Work to complete:
The data that follows is to be copied exactly, with each image removed.

[Available data Boundary: Start]

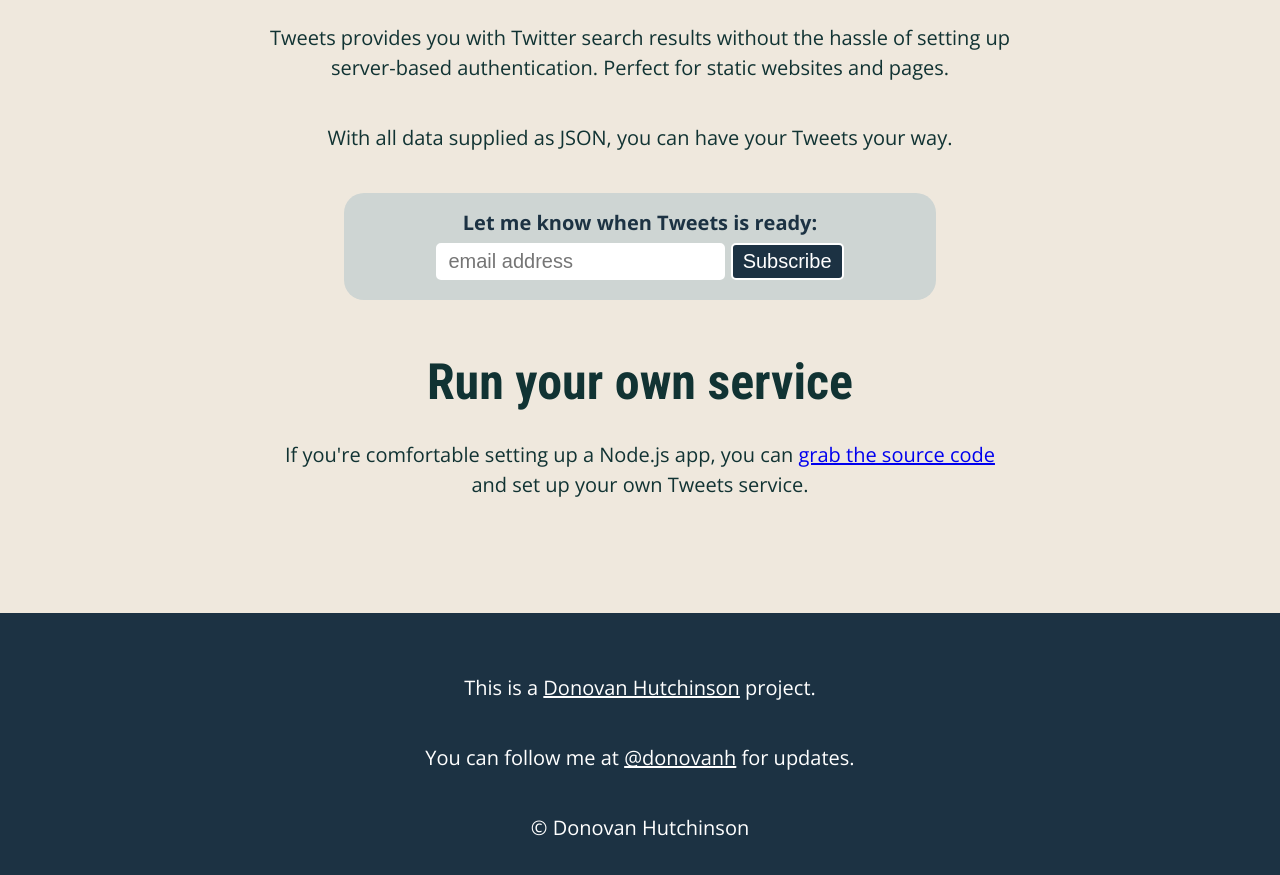
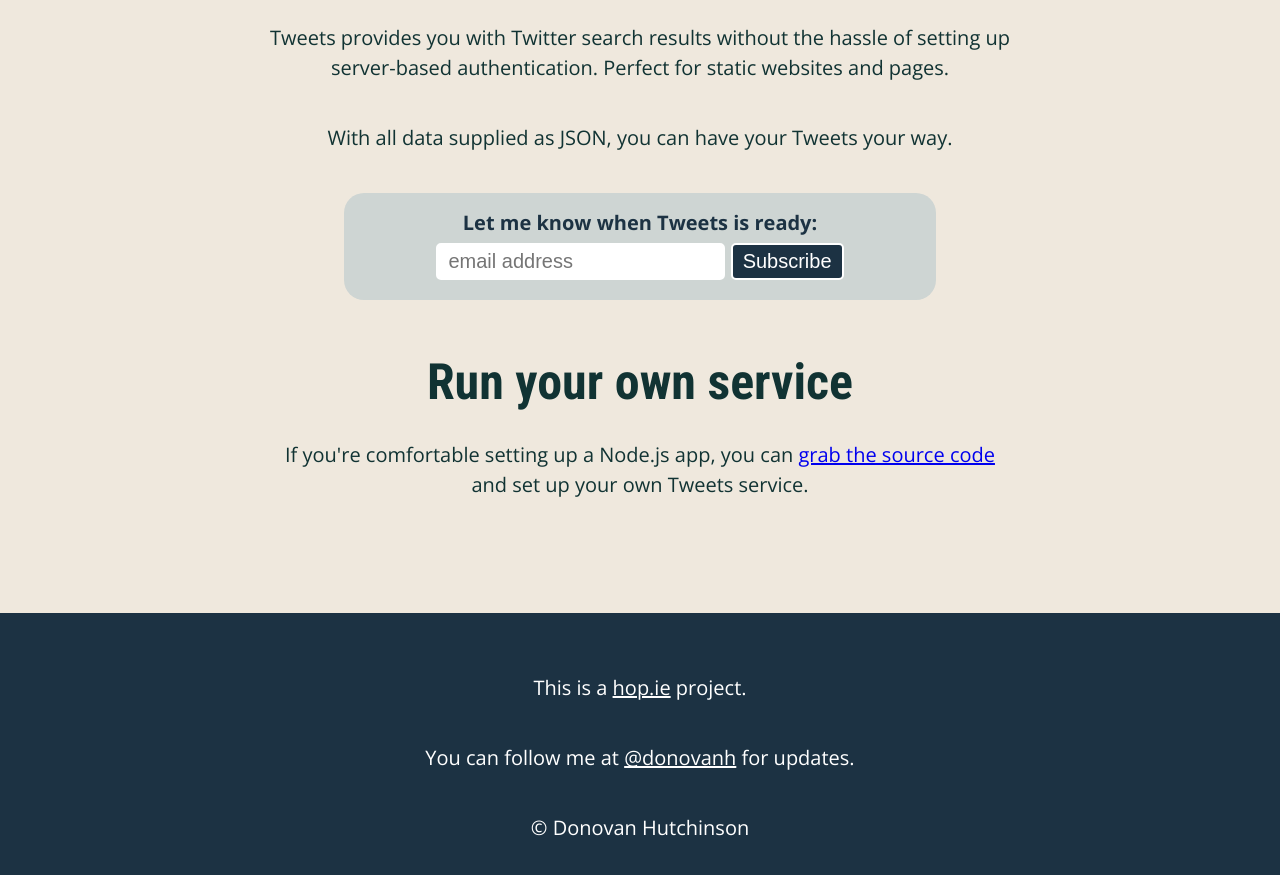
Before and after one commit to donovanh/tweets, a plain HTML site: page index.html in a window 1280 px wide. Shown: the part 638-1513 px from the top of the page. Drawn offline with nearby package versions, Linux system fonts and the light colour scheme; no server answers; grey boxes are pictures that could not be loaded.

Commit message:
Footer message

```diff
--- a/index.html
+++ b/index.html
@@ -35,7 +35,7 @@
     </article>
     <footer class="clearfix">
       <section class="footer-content">
-        <p>This is a <a href="http://hop.ie/about">Donovan Hutchinson</a> project.</p>
+        <p>This is a <a href="http://hop.ie">hop.ie</a> project.</p>
         <p>You can follow me at <a href="http://twitter.com/donovanh">@donovanh</a> for updates.</p>
         <p class="copy">&copy; Donovan Hutchinson</p>
       </section>
```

[Available data Boundary: End]

Reply:
Before and after one commit to donovanh/tweets, a plain HTML site: page index.html in a window 1280 px wide. Shown: the part 638-1513 px from the top of the page. Drawn offline with nearby package versions, Linux system fonts and the light colour scheme; no server answers; grey boxes are pictures that could not be loaded.

Commit message:
Footer message

```diff
--- a/index.html
+++ b/index.html
@@ -35,7 +35,7 @@
     </article>
     <footer class="clearfix">
       <section class="footer-content">
-        <p>This is a <a href="http://hop.ie/about">Donovan Hutchinson</a> project.</p>
+        <p>This is a <a href="http://hop.ie">hop.ie</a> project.</p>
         <p>You can follow me at <a href="http://twitter.com/donovanh">@donovanh</a> for updates.</p>
         <p class="copy">&copy; Donovan Hutchinson</p>
       </section>
```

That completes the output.